The KOMET-001 Phase IB trial evaluates KO-539, a selective small molecule inhibitor of the menin-MLL protein-protein interaction, in patients diagnosed with relapsed or refractory AML.
The FDA placed a partial hold on the study in November last year following a report of a patient's death due to a serious adverse effect linked with differentiation syndrome. The trial participants were allowed to continue receiving KO-539, but the regulator said that no additional patients may be added until the hold order is resolved.
Back then, Kura Oncology said it was confident that the concern would be resolved immediately, emphasizing the drug's strong potential to address many unmet medical needs of patients suffering from AML.
"Differentiation syndrome is known to be an on-target effect associated with therapeutic agents that induce differentiation, and we want to ensure physicians are fully informed and prepared to address these events if they occur," advised Tony Wilson, Ph.D., J.D., the president and chief executive officer of Kura Oncology, in their statement.
The KOMET-001 trial is the first one conducted on humans. Primary endpoints of the Phase I study, which centered on dose escalation, were safety and tolerability, while the Phase II portion identifies safety, tolerability, and antitumor activity as primary endpoints.
The FDA's latest decision allowing the trial to resume is a huge win for Kura Oncology. The company expects to enroll and evaluate 12 patients, including a cohort of participants with NPM1-mutant AML and those with KMT2A/MLL-rearranged AML, in order to find out the recommended dosing for Phase II.
"Activities to resume patient screening are underway, and we look forward to expediting enrollment of patients in the Phase 1b study and determining the recommended Phase 2 dose for KO-539 in the coming months.
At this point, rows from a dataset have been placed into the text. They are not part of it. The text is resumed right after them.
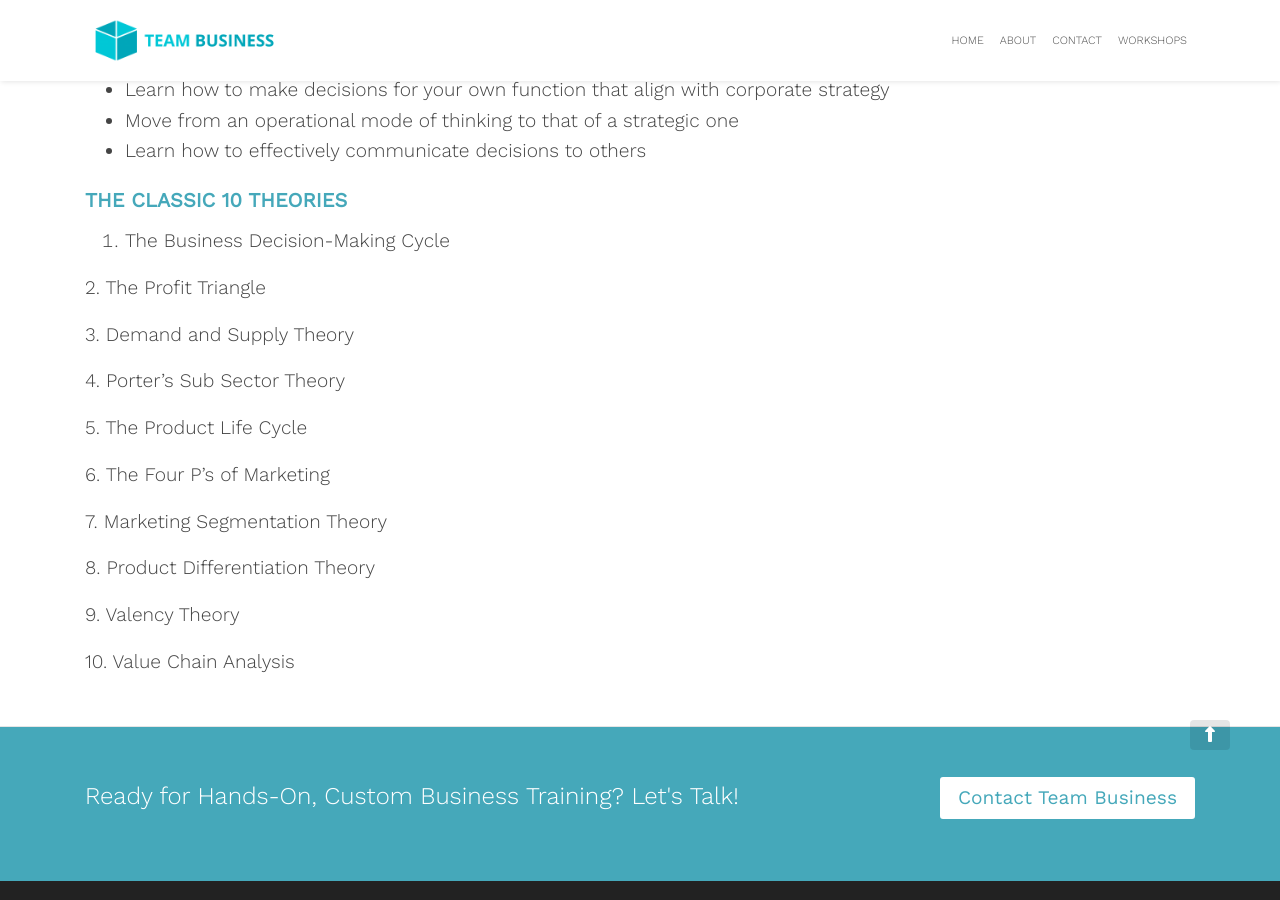
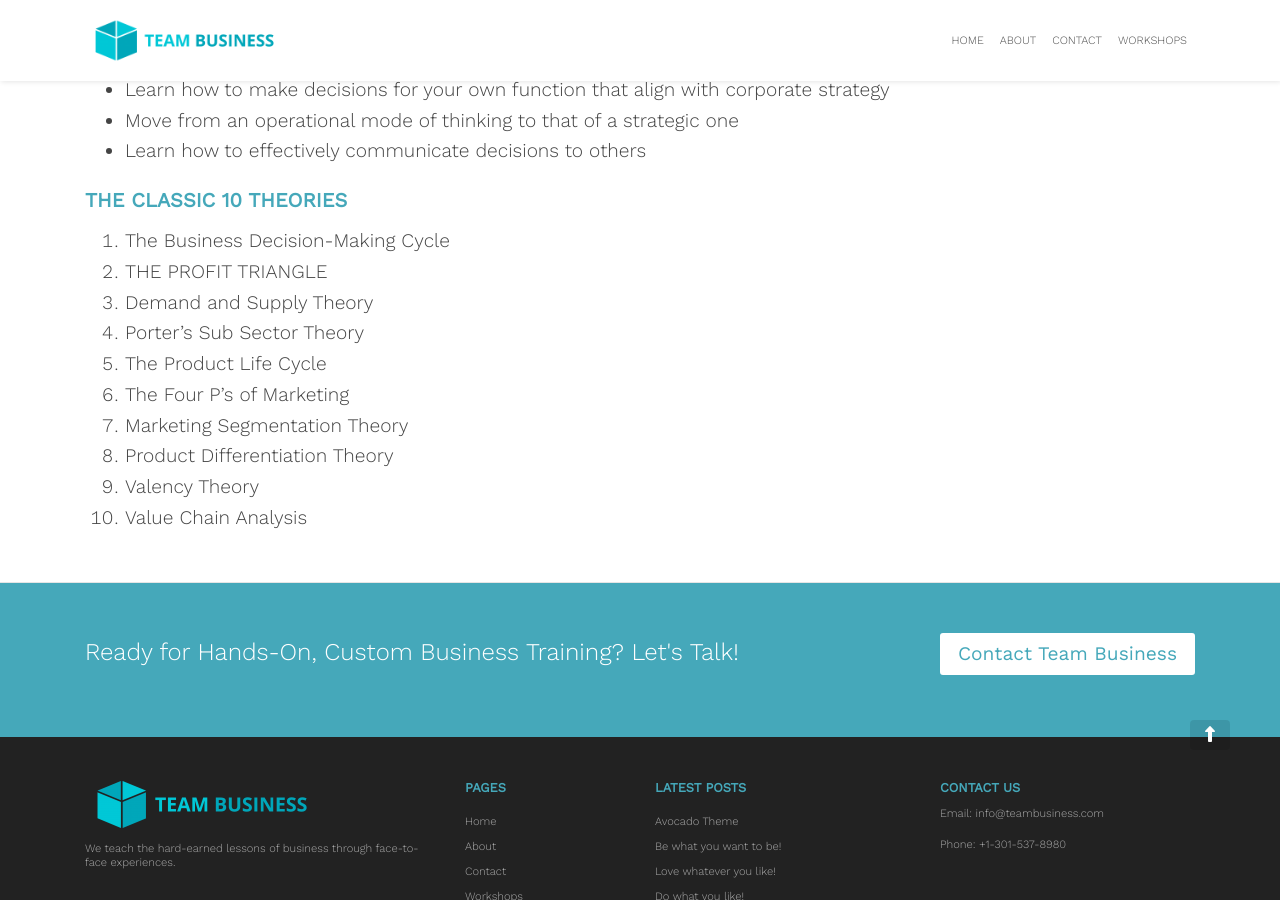
Before and after one commit to zac-heisey/team-business, a Jekyll site: the page built from _pages/strategy-workshop-mba-in-a-day.md, in a window 1280 px wide and 900 px high, scrolled down 1826 px. Built offline with Jekyll 4.4.1, drawn with Linux system fonts in a browser that asks for light colours; nearby versions of some CDN libraries.

Commit message:
Update from Forestry.io Lara Azzam updated _pages/strategy-workshop-mba-in-a-day.md

```diff
--- a/_pages/strategy-workshop-mba-in-a-day.md
+++ b/_pages/strategy-workshop-mba-in-a-day.md
@@ -44,21 +44,12 @@ Finally, participants are better prepared to use the tools to explain their deci
 ### The Classic 10 Theories
 
  1. The Business Decision-Making Cycle
-
-2\. The Profit Triangle
-
-3\. Demand and Supply Theory
-
-4\. Porter’s Sub Sector Theory
-
-5\. The Product Life Cycle
-
-6\. The Four P’s of Marketing
-
-7\. Marketing Segmentation Theory
-
-8\. Product Differentiation Theory
-
-9\. Valency Theory
-
-10\. Value Chain Analysis
+ 2. THE PROFIT TRIANGLE
+ 3. Demand and Supply Theory
+ 4. Porter’s Sub Sector Theory
+ 5. The Product Life Cycle
+ 6. The Four P’s of Marketing
+ 7. Marketing Segmentation Theory
+ 8. Product Differentiation Theory
+ 9. Valency Theory
+10. Value Chain Analysis
```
Meanwhile, we continue to be encouraged by the safety, tolerability and clinical activity observed among currently enrolled patients and look forward to sharing a comprehensive update on the Phase 1 study at a future medical meeting," commented Dr. Wilson in their latest press release.
KO-539 has shown a strong ability to inhibit the proliferation of MLL-rearranged leukemia cell lines in preclinical studies. In addition, the company has generated preclinical data demonstrating the drug's efficacy in multiple in vivo models. The FDA granted it an Orphan Drug Designation in 2019 for the treatment of AML.